Eosinophilic pustular folliculitis leads to the development of pustules and papules, caused by an eosinophilic infiltration of hair follicles. Erythema often accompanies the papules and pustules, which mainly appear on the face, in the vast majority of affected patients, and also on the back, upper extremities in the extensor region, neck, and shoulders. Scarring may also occur.
The condition has been strongly associated with certain patient groups, in whom it tends to appear in a more acute way and persist longer. These groups are mainly HIV affected patients and cancer patients, especially those suffering from a hematological malignancy  . It also tends to develop in the post-chemotherapy period . Abrasions due to scratching, very extensive erythema and plaques, alongside edematous and erythematous regions (urticaria) are often observed in HIV patients. Individuals affected by eosinophilic pustular folliculitis report an intense itch but constitutional symptoms have not been associated with the condition. Irritability and mild fatigue are the sole non-dermatologic symptoms that have been documented.
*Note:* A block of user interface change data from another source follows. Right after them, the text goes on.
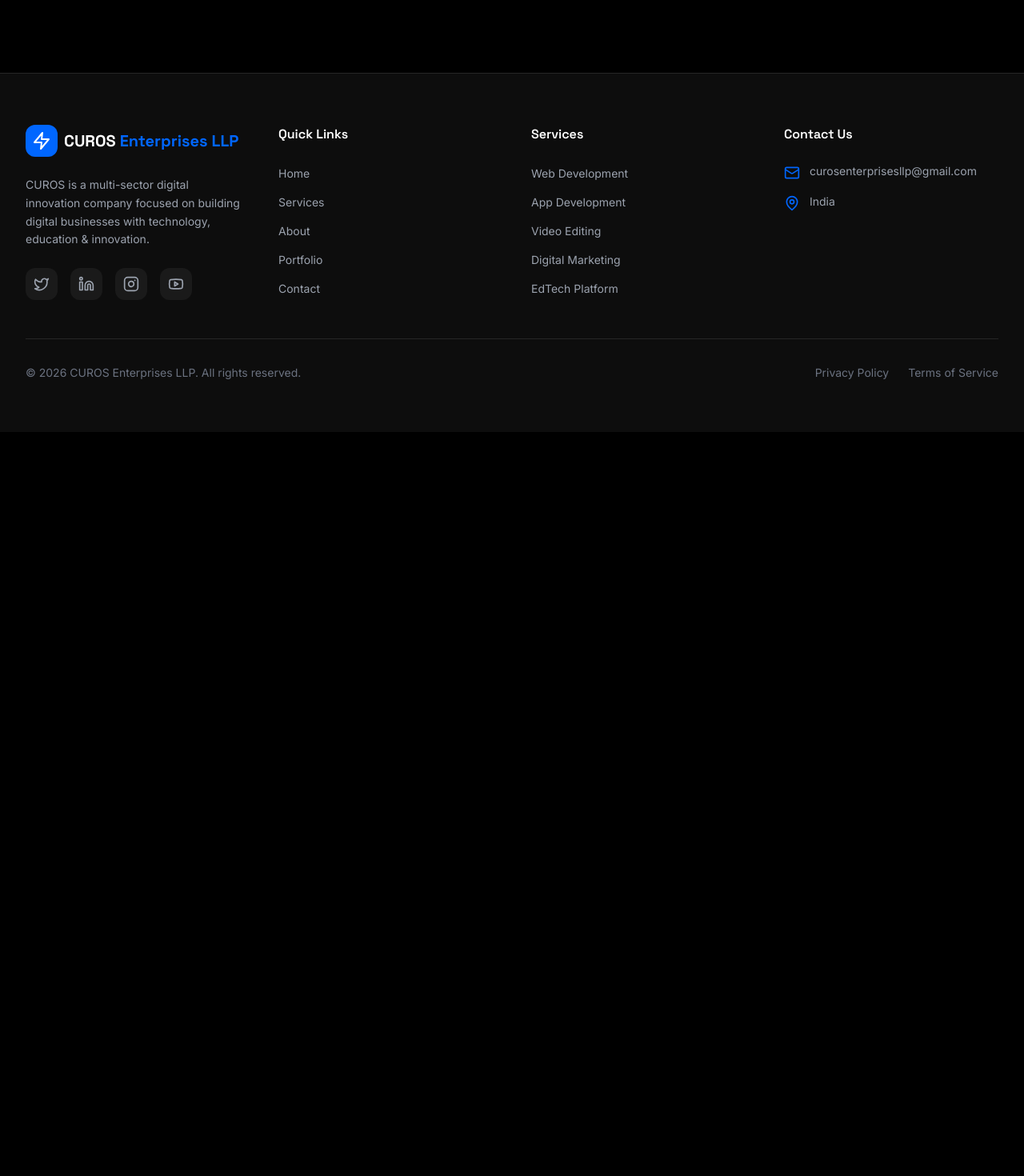
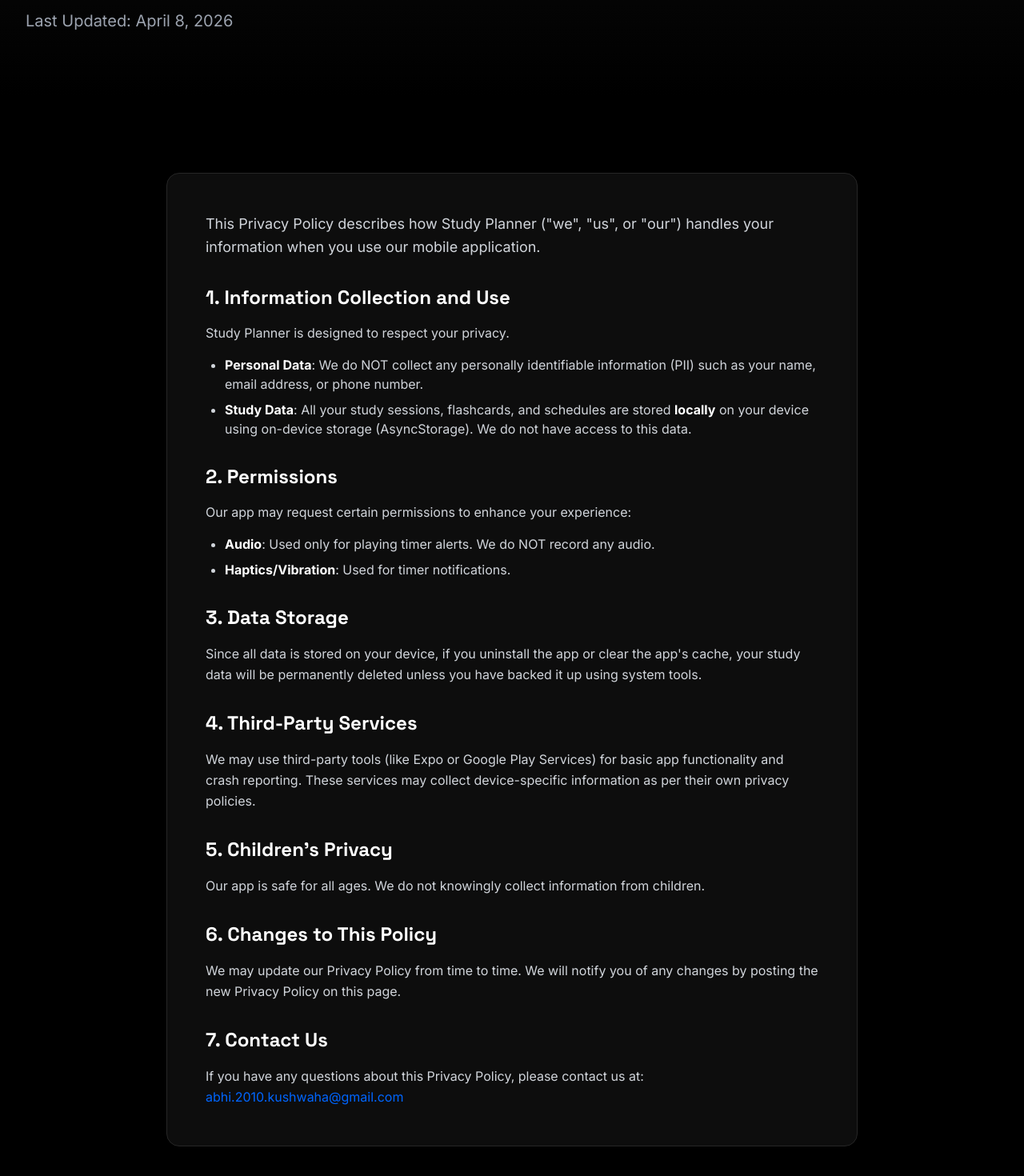
Before and after one commit to Abhishek30kush/curosweb, a React (Vite) app: page /study-planner-privacy-policy in a window 1280 px wide. Shown: the part 260-1730 px from the top of the page at 80% size. Before the commit the page ends 800 px from the top, so only its background shows below. Built offline with nearby package versions, Linux system fonts and the light colour scheme.

Commit message:
feat: add Study Planner privacy policy page

```diff
--- a/src/App.jsx
+++ b/src/App.jsx
@@ -6,6 +6,7 @@ import Services from './pages/Services'
 import About from './pages/About'
 import Portfolio from './pages/Portfolio'
 import Contact from './pages/Contact'
+import StudyPlannerPrivacyPolicy from './pages/StudyPlannerPrivacyPolicy'
 
 function App() {
   return (
@@ -18,6 +19,7 @@ function App() {
           <Route path="/about" element={<About />} />
           <Route path="/portfolio" element={<Portfolio />} />
           <Route path="/contact" element={<Contact />} />
+          <Route path="/study-planner-privacy-policy" element={<StudyPlannerPrivacyPolicy />} />
         </Routes>
       </main>
       <Footer />
--- /dev/null
+++ b/src/pages/StudyPlannerPrivacyPolicy.jsx
@@ -0,0 +1,83 @@
+import React from 'react'
+import PageHeader from '../components/PageHeader'
+import AnimatedSection from '../components/AnimatedSection'
+
+export default function StudyPlannerPrivacyPolicy() {
+  return (
+    <div className="bg-dark min-h-screen">
+      <PageHeader
+        title="Privacy Policy for Study Planner"
+        subtitle="Last Updated: April 8, 2026"
+        breadcrumb={[{ name: 'Privacy Policy' }]}
+      />
+
+      <section className="section bg-dark">
+        <div className="max-w-4xl mx-auto px-4">
+          <AnimatedSection>
+            <div className="card p-8 md:p-12 space-y-8 text-gray-300">
+              <p className="text-lg leading-relaxed">
+                This Privacy Policy describes how Study Planner ("we", "us", or "our") handles your information when you use our mobile application.
+              </p>
+
+              <div>
+                <h2 className="font-display font-bold text-2xl text-white mb-4">1. Information Collection and Use</h2>
+                <p className="mb-4">Study Planner is designed to respect your privacy.</p>
+                <ul className="list-disc pl-6 space-y-2">
+                  <li><strong className="text-white">Personal Data</strong>: We do NOT collect any personally identifiable information (PII) such as your name, email address, or phone number.</li>
+                  <li><strong className="text-white">Study Data</strong>: All your study sessions, flashcards, and schedules are stored <strong className="text-white">locally</strong> on your device using on-device storage (AsyncStorage). We do not have access to this data.</li>
+                </ul>
+              </div>
+
+              <div>
+                <h2 className="font-display font-bold text-2xl text-white mb-4">2. Permissions</h2>
+                <p className="mb-4">Our app may request certain permissions to enhance your experience:</p>
+                <ul className="list-disc pl-6 space-y-2">
+                  <li><strong className="text-white">Audio</strong>: Used only for playing timer alerts. We do NOT record any audio.</li>
+                  <li><strong className="text-white">Haptics/Vibration</strong>: Used for timer notifications.</li>
+                </ul>
+              </div>
+
+              <div>
+                <h2 className="font-display font-bold text-2xl text-white mb-4">3. Data Storage</h2>
+                <p className="leading-relaxed">
+                  Since all data is stored on your device, if you uninstall the app or clear the app's cache, your study data will be permanently deleted unless you have backed it up using system tools.
+                </p>
+              </div>
+
+              <div>
+                <h2 className="font-display font-bold text-2xl text-white mb-4">4. Third-Party Services</h2>
+                <p className="leading-relaxed">
+                  We may use third-party tools (like Expo or Google Play Services) for basic app functionality and crash reporting. These services may collect device-specific information as per their own privacy policies.
+                </p>
+              </div>
+
+              <div>
+                <h2 className="font-display font-bold text-2xl text-white mb-4">5. Children's Privacy</h2>
+                <p className="leading-relaxed">
+                  Our app is safe for all ages. We do not knowingly collect information from children.
+                </p>
+              </div>
+
+              <div>
+                <h2 className="font-display font-bold text-2xl text-white mb-4">6. Changes to This Policy</h2>
+                <p className="leading-relaxed">
+                  We may update our Privacy Policy from time to time. We will notify you of any changes by posting the new Privacy Policy on this page.
+                </p>
+              </div>
+
+              <div>
+                <h2 className="font-display font-bold text-2xl text-white mb-4">7. Contact Us</h2>
+                <p className="leading-relaxed">
+                  If you have any questions about this Privacy Policy, please contact us at:<br/>
+                  <a href="mailto:abhi.2010.kushwaha@gmail.com" className="text-primary hover:underline">
+                    abhi.2010.kushwaha@gmail.com
+                  </a>
+                </p>
+              </div>
+            </div>
+          </AnimatedSection>
+        </div>
+      </section>
+    </div>
+  )
+}
```
Also changed, not shown: 1 other file (tests, documents, lock files or other folders).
The papules and pustules are relatively small, approximately 3mm in diameter and tend to be more localized than generalized. The palms or mucosa do not constitute frequent sites of pustular development . The lesions are expected to self-heal and re-emerge after a period of time, as this is the typical clinical course of the disorder. Ultimately, the papulopustular lesions converge, forming extensive plaques whose center is observed as a healing spot, whereas the peripheral circle expands; lesions may continue to develop anew in these plaques .
Eosinophilic pustular folliculitis can also occur in infancy. In this case, the region where papules and pustules are typically expected to develop, is the scalp, in contradistinction to the torso or upper extremities.
The workup involved in a case suspected of eosinophilic pustular folliculitis includes a complete blood count (CBC), immunoelectrophoresis and a histological analysis of a sample harvested from a lesion, preferably a non-excoriated one.
Affected patients that also suffer from an HIV infection tend to exhibit marked leukopenia, with CD4 levels being less than 250 cells/mL . CBC results will also illustrate eosinophilia, elevated IgE levels and diminished IgG3 and IgA levels .
Cultures carried out on the lesion sample that is harvested are expected to reveal no pathogens, since the follicular infiltration is de novo sterile. With reference to the histological characteristics of eosinophilic pustular folliculitis, the following are expected: